• [WHAT TO DO]
Determine how many lines below include the string "size". Reply with the number only.

::: GIVEN ENTRIES

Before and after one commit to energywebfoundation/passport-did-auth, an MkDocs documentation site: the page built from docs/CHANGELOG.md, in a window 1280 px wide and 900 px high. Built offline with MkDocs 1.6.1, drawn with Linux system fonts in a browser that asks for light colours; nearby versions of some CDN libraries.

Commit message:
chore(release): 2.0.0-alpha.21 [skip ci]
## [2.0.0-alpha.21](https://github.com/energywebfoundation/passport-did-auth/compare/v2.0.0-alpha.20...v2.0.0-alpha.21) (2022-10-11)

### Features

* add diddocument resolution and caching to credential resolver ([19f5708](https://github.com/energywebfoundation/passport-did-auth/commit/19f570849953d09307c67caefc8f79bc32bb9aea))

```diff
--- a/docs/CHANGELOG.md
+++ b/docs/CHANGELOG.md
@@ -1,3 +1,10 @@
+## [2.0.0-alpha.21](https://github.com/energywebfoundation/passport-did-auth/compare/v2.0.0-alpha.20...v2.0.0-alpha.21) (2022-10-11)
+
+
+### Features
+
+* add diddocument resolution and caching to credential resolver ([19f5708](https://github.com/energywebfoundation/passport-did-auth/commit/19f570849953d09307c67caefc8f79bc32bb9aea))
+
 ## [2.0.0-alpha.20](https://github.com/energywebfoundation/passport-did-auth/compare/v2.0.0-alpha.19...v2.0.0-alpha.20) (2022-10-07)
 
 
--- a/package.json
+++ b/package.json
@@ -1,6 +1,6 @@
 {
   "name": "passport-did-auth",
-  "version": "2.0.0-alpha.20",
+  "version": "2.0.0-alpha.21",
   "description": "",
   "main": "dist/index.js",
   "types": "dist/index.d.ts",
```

::::::
::: GIVEN ENTRIES

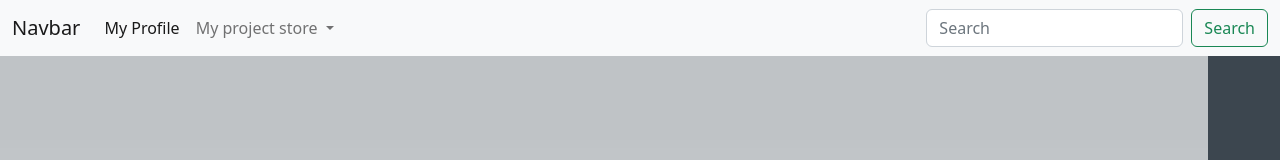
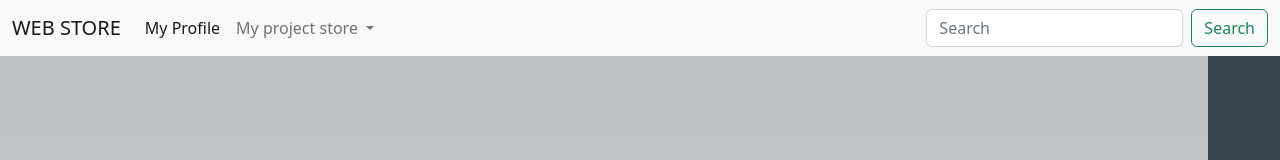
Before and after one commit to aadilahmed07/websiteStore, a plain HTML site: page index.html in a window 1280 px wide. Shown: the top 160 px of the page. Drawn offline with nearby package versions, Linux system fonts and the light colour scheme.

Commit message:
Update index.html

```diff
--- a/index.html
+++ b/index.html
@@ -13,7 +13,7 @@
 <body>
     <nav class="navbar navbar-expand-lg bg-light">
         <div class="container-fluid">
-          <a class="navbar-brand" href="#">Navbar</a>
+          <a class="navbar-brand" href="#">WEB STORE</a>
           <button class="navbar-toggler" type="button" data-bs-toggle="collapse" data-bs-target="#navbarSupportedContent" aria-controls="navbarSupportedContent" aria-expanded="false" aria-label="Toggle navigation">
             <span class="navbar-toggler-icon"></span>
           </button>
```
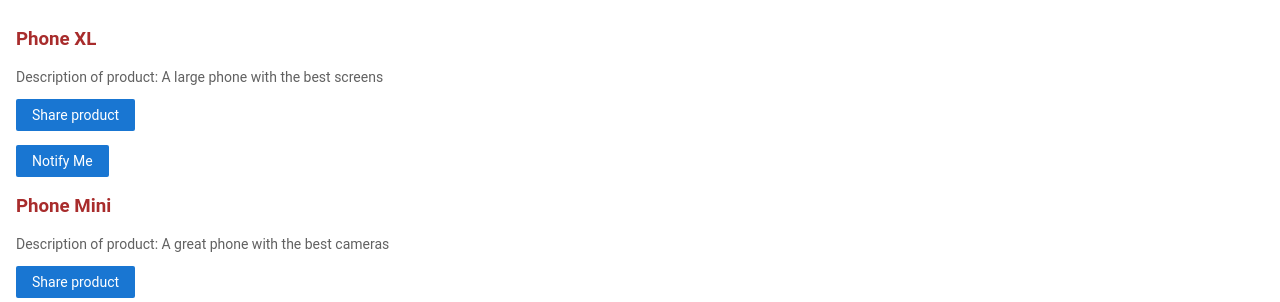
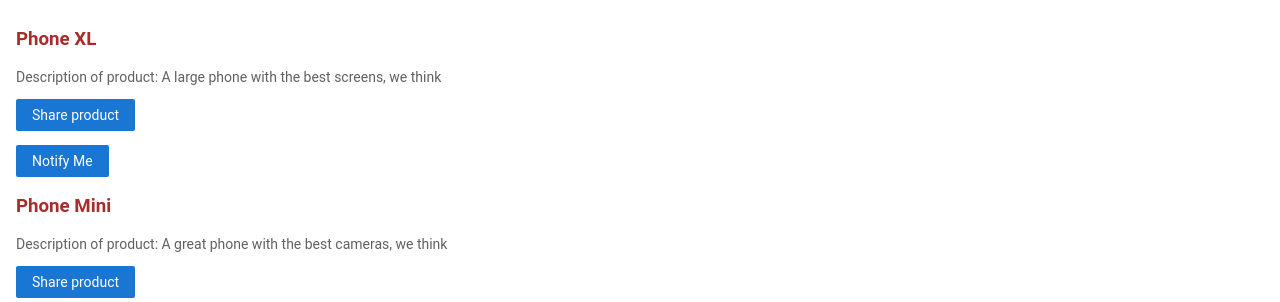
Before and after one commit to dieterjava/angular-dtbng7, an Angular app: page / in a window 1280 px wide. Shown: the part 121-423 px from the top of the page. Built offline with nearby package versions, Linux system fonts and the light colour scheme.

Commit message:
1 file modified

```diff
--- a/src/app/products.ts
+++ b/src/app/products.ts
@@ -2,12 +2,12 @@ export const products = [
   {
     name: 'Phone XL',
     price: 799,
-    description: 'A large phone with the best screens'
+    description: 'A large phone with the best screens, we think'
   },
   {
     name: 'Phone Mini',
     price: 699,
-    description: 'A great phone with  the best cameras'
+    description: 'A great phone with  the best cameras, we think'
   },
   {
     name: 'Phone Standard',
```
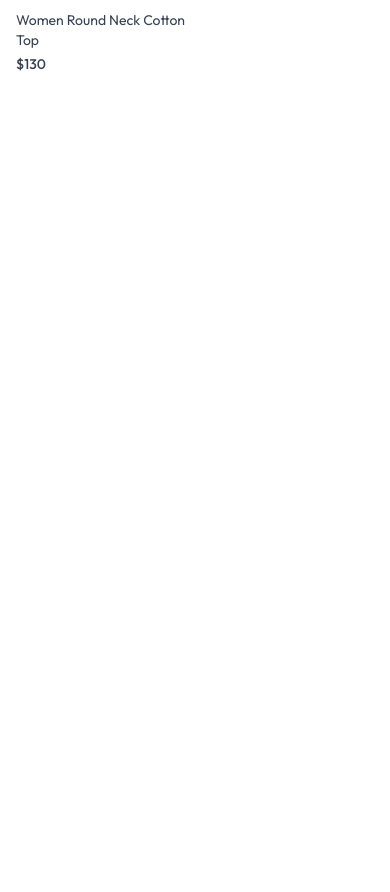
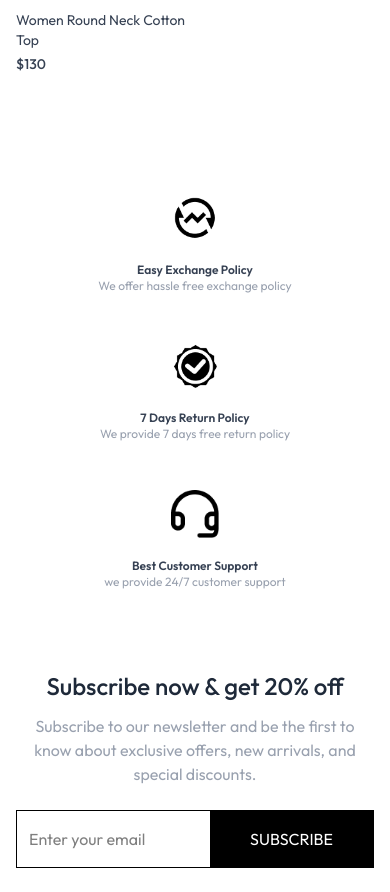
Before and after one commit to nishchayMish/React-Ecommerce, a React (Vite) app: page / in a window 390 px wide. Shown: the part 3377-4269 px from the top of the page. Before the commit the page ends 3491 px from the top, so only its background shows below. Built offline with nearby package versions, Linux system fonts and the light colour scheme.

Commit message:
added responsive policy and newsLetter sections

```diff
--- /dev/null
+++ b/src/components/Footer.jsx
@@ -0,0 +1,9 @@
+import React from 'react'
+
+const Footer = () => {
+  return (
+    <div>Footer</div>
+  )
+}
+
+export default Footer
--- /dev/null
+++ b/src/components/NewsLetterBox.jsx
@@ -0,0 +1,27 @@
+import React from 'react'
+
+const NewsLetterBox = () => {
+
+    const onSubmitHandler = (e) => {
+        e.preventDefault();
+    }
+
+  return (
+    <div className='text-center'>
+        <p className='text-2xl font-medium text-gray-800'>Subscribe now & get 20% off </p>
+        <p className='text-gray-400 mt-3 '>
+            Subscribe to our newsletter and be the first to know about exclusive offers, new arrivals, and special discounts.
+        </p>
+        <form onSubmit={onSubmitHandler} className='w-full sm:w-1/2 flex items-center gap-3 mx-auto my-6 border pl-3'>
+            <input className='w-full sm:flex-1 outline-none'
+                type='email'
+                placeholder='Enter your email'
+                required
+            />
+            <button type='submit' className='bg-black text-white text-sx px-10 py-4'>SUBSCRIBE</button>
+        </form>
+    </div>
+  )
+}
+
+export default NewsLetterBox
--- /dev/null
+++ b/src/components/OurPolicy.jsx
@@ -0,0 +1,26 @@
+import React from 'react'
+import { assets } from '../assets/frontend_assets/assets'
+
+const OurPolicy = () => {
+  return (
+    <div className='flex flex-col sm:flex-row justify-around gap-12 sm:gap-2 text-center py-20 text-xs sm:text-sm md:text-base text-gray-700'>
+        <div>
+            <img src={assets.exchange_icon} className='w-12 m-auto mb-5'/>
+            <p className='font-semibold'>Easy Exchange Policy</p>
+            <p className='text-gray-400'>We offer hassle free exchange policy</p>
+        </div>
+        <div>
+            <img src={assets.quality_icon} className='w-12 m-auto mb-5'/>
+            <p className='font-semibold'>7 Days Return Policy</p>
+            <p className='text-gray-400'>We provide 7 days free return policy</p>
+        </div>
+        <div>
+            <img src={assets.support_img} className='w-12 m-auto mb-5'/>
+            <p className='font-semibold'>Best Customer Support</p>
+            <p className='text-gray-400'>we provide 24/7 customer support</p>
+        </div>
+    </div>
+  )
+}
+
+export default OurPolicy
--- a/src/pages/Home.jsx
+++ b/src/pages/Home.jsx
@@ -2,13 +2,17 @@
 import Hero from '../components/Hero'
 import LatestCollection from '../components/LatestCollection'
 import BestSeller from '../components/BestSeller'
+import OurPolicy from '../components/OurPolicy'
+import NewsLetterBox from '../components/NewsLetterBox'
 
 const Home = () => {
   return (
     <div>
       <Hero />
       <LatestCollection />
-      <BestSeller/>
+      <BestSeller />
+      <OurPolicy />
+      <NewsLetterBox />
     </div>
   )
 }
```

::::::
::: GIVEN ENTRIES

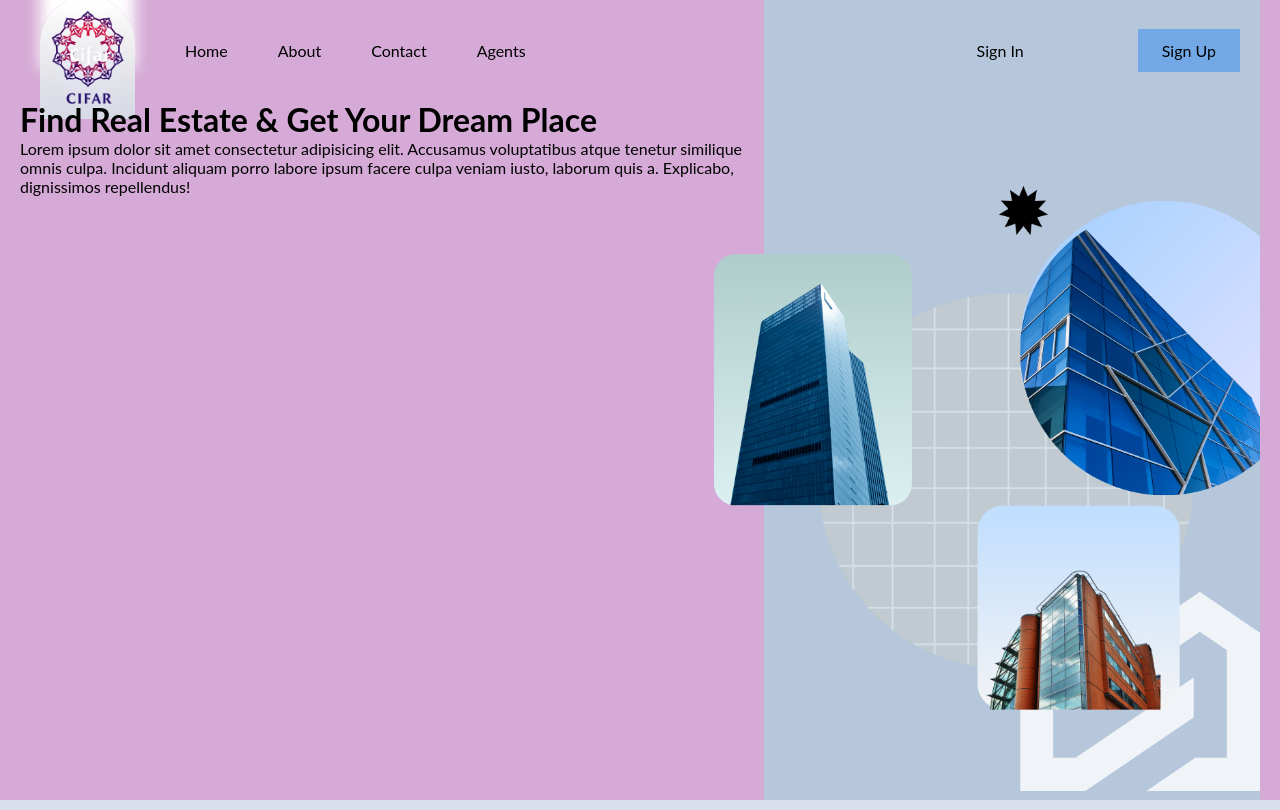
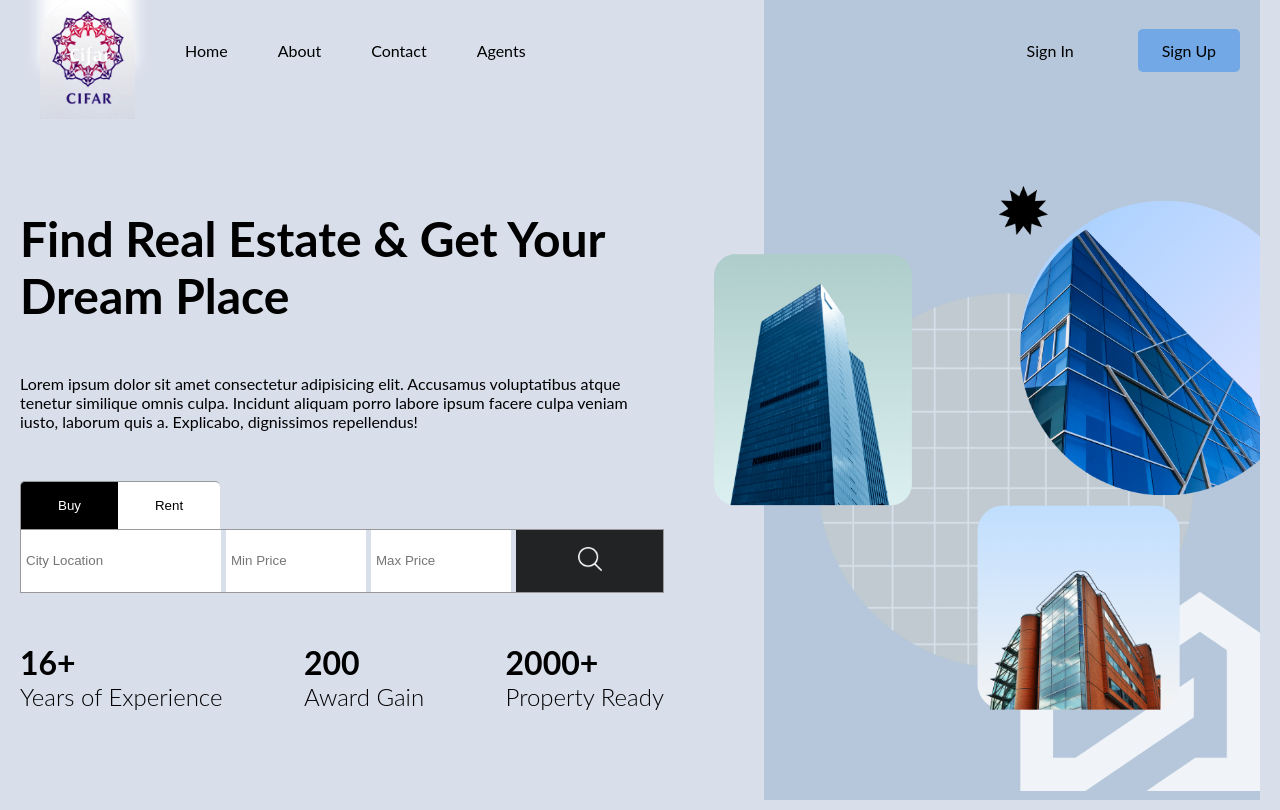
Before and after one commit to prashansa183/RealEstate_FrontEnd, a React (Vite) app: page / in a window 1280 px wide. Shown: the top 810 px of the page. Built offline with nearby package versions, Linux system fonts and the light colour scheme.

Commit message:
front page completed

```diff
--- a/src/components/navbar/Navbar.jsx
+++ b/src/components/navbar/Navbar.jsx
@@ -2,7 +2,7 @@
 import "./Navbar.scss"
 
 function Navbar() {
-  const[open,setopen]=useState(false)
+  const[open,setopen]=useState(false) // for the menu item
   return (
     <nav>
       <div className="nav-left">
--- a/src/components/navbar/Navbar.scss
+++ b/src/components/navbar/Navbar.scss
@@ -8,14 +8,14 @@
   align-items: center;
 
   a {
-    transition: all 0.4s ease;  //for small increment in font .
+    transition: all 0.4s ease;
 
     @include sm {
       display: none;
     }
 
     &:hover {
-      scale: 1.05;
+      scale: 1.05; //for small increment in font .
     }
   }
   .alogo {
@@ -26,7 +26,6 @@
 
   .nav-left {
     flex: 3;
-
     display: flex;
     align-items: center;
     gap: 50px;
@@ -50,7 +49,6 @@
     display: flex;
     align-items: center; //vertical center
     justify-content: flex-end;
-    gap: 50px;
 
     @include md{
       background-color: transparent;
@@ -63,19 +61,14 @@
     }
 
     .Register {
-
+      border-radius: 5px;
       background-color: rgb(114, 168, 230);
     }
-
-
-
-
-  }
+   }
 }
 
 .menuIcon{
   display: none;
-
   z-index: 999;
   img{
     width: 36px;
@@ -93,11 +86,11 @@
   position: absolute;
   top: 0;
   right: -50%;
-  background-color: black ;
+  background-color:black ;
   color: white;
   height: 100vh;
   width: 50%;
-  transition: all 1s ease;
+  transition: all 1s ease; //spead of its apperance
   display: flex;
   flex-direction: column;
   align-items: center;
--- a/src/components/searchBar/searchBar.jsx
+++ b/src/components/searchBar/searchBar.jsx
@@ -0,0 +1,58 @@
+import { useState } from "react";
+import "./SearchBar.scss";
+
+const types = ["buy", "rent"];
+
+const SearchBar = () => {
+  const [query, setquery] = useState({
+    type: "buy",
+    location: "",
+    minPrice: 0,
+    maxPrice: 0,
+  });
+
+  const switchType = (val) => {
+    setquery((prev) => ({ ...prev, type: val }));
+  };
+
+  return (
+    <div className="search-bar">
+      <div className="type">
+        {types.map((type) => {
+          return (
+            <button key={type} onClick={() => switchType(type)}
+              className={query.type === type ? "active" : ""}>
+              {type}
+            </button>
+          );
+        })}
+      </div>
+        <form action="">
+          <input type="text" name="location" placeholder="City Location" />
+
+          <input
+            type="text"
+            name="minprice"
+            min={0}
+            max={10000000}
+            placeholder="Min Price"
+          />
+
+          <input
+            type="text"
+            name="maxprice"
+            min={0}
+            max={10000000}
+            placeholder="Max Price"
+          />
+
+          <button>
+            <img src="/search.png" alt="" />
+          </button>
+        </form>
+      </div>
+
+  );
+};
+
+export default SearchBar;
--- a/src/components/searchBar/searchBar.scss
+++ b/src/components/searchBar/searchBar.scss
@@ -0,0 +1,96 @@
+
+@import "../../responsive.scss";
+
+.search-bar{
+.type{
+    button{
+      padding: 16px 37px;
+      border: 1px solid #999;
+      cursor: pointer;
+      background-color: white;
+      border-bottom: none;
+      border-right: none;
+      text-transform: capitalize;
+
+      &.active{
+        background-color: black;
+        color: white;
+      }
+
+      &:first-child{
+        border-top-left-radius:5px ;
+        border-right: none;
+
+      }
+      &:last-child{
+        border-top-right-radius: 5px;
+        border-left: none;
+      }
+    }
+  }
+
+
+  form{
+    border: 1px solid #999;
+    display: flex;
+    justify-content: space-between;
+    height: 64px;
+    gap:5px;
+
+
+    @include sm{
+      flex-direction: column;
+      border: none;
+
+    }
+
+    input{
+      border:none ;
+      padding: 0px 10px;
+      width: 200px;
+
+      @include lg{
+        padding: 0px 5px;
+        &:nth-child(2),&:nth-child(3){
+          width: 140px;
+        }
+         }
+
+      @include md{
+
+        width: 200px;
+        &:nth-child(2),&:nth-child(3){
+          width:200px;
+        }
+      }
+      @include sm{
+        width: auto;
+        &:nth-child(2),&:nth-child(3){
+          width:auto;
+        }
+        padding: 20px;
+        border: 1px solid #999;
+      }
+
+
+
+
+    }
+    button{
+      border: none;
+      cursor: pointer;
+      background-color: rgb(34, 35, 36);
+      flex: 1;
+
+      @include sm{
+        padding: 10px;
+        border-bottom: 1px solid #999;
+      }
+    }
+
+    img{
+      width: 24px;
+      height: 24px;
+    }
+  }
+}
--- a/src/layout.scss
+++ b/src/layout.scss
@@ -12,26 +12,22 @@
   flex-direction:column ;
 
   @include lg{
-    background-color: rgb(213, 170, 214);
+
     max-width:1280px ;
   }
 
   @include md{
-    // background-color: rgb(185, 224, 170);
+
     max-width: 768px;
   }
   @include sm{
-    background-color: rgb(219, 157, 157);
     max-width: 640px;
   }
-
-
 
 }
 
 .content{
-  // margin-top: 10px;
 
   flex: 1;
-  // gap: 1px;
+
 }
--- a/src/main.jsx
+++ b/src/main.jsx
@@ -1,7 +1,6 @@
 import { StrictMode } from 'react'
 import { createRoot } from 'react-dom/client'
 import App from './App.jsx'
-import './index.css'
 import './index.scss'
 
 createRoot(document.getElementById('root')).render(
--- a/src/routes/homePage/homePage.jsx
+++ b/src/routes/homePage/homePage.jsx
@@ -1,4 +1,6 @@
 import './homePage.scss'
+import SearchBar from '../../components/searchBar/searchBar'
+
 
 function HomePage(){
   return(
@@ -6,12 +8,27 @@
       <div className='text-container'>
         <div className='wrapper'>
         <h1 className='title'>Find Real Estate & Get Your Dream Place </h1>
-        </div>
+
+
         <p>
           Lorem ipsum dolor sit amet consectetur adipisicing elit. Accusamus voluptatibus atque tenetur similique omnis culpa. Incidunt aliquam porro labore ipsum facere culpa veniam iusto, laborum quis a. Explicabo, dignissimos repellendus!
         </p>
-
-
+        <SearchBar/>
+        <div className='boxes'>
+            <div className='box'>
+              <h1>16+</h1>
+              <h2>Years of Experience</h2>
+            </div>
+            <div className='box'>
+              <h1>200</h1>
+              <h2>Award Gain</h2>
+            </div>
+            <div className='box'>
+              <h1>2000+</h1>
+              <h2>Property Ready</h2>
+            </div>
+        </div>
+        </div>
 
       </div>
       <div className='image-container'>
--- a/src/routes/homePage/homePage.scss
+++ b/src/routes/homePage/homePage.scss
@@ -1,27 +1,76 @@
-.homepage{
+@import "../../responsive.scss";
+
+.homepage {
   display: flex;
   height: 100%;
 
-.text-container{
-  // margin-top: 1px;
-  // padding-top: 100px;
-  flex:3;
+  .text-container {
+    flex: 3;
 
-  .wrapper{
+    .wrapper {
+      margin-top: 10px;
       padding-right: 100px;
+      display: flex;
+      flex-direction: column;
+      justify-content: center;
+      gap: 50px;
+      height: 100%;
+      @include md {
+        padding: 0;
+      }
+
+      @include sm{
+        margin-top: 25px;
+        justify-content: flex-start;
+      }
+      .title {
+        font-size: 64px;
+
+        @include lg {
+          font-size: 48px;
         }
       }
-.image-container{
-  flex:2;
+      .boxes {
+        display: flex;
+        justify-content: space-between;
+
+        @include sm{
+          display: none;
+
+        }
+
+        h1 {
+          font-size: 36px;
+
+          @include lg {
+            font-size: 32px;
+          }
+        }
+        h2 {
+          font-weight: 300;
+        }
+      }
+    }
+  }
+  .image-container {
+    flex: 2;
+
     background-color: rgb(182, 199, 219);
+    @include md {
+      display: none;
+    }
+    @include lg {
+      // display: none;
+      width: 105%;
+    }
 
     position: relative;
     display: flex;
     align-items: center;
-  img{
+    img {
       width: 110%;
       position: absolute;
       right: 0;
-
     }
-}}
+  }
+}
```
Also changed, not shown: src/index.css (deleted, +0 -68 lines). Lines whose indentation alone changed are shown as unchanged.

::::::

• [RESPONSE AREA]
4